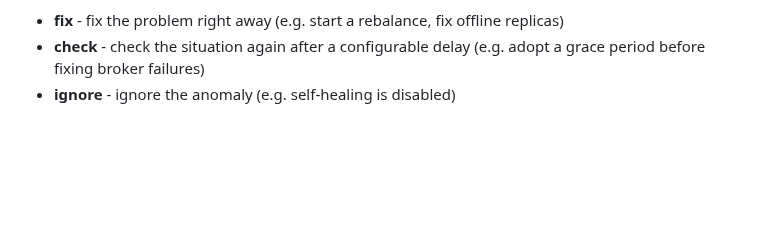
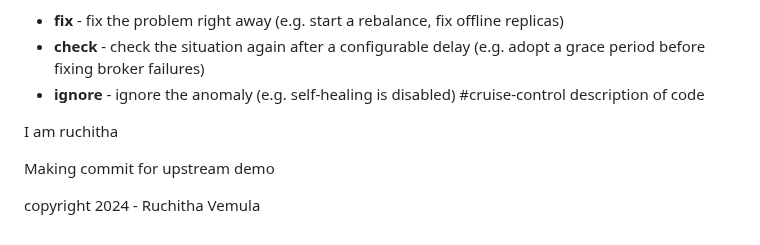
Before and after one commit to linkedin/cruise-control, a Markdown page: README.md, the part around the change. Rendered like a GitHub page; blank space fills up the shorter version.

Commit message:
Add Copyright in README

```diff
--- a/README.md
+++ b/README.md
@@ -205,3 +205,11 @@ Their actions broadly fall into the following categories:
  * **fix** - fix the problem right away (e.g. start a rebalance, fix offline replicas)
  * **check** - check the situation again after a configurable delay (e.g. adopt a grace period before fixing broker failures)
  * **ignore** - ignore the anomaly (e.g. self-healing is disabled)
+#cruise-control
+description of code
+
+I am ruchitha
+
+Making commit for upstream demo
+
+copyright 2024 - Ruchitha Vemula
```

========

» WHAT YOU NEED TO DO: If a line holds an image, leave the image out; retype everything else in the entries exactly.

» TASK OUTPUT:
Before and after one commit to linkedin/cruise-control, a Markdown page: README.md, the part around the change. Rendered like a GitHub page; blank space fills up the shorter version.

Commit message:
Add Copyright in README

```diff
--- a/README.md
+++ b/README.md
@@ -205,3 +205,11 @@ Their actions broadly fall into the following categories:
  * **fix** - fix the problem right away (e.g. start a rebalance, fix offline replicas)
  * **check** - check the situation again after a configurable delay (e.g. adopt a grace period before fixing broker failures)
  * **ignore** - ignore the anomaly (e.g. self-healing is disabled)
+#cruise-control
+description of code
+
+I am ruchitha
+
+Making commit for upstream demo
+
+copyright 2024 - Ruchitha Vemula
```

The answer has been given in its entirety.